|Hutchison, Jana - Edwards|
Submitted to: Journal of Dairy Science
Publication Type: Abstract Only
Publication Acceptance Date: 2/28/2005
Publication Date: 7/24/2005
Citation: Kuhn, M.T., Hutchison, J.L. 2005. Factors affecting heifer fertility in US Holsteins [abstract]. Journal of Dairy Science. 88(Suppl. 1):11.

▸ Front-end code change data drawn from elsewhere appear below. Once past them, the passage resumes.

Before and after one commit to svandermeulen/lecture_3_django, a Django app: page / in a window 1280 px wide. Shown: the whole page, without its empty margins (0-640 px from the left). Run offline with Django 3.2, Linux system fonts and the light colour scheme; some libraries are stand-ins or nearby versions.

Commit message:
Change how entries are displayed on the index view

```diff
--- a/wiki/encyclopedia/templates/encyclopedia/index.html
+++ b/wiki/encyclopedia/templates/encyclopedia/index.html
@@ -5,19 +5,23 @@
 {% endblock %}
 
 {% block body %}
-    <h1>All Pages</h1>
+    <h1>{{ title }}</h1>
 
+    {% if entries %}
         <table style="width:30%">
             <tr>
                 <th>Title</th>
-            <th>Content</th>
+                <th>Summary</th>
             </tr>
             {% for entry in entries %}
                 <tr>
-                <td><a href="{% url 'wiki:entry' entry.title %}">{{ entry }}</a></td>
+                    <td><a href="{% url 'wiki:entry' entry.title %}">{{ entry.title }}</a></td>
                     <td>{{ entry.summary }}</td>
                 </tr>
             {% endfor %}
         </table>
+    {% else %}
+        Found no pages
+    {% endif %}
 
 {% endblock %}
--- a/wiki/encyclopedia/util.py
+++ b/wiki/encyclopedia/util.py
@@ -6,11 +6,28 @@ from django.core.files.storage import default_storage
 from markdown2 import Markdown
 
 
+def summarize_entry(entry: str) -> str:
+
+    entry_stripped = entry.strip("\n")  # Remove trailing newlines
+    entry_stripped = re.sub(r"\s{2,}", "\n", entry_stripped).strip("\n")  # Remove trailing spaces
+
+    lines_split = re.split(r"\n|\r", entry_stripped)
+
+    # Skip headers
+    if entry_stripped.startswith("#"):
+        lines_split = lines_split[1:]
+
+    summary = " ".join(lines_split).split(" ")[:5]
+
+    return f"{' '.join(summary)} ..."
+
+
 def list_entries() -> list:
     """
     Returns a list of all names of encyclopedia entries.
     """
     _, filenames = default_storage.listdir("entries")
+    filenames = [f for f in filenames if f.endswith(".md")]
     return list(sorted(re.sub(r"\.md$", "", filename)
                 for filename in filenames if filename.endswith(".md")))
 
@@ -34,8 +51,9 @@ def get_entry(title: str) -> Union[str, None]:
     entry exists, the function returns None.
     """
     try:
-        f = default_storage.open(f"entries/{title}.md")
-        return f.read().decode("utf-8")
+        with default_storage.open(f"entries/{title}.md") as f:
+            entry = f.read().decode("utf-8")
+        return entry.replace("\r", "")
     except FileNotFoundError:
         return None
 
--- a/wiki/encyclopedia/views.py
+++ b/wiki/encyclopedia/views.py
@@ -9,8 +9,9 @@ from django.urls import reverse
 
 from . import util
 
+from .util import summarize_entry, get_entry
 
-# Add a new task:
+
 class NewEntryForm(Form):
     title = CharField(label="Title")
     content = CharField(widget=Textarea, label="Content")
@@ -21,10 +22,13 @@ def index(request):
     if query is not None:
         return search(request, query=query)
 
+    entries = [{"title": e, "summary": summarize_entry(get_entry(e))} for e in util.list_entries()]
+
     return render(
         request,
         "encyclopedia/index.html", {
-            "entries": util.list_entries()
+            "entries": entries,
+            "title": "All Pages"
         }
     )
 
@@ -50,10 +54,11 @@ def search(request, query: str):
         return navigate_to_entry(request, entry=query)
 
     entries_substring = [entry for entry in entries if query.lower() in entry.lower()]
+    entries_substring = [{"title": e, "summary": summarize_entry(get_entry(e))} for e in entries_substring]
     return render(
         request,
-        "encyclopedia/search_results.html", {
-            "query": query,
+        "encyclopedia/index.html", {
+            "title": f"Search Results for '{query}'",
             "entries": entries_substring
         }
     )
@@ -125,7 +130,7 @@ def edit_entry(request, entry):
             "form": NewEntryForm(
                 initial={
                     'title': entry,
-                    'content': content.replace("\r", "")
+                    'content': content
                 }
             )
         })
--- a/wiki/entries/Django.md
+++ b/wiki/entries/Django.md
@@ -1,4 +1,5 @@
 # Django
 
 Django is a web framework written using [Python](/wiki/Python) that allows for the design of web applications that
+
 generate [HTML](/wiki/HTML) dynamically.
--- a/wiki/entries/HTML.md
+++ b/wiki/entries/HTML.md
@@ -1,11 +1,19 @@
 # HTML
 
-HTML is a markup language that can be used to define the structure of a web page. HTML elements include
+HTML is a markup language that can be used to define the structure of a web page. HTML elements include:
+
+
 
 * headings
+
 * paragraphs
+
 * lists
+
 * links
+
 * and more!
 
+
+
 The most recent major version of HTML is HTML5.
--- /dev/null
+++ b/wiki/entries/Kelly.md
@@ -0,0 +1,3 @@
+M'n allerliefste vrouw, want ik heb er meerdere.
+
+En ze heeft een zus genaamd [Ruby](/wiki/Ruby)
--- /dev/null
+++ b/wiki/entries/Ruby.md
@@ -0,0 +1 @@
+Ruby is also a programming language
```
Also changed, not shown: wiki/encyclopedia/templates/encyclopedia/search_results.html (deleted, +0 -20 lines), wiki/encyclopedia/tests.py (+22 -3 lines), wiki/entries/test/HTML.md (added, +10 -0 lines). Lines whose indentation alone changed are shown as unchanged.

Technical Abstract: Heifer breedings from January 2003 to October 2004 were used to investigate factors affecting heifer fertility. There were 331,469 breedings on 220,624 Holstein heifers. Only artificial inseminations were analyzed. Age at breeding was required to be between 8 months and 3 years. Only 0.33% of breedings occurred at ages > 2.5 years; 98.2% of all breedings were at ages < 2 years. The dependent variable for analysis was 0 (no conception) or 1 (conception). A heifer's last recorded service was considered a success. Breedings were included only if there was at least 2 months for a repeated service to be reported. The linear model for analysis included the fixed effects of herd, year, month, and age-at-breeding, and the covariates of parent average predicted breeding value for milk, SCS, and daughter pregnancy rate (DPR). The overall arithmetic mean conception rate was 0.64 with a 0.48 standard deviation. The only factors that did not have a significant effect on heifer conception were parent average breeding values for milk and SCS. Year accounted for the most variation in heifer conception rate. Year 2004 had a 6% higher conception rate than 2003. This may be a realistic difference between years or it may indicate that additional editing needs to be investigated. Perhaps 2 months is not an adequate amount of time to wait for a reported service in the case of heifers. Month of breeding accounted for the second largest amount of variation with January and February having the poorest conception rates and September and October having the best. Parent average breeding value for DPR accounted for the third most variation with conception rate increasing as DPR increased. Selection on DPR will improve fertility in heifers as well. Age at breeding accounted for more variation than herd; conception rates increased with age. Further research will investigate appropriate edits for heifer breedings and also compare linear model results to results from logistic and probit models.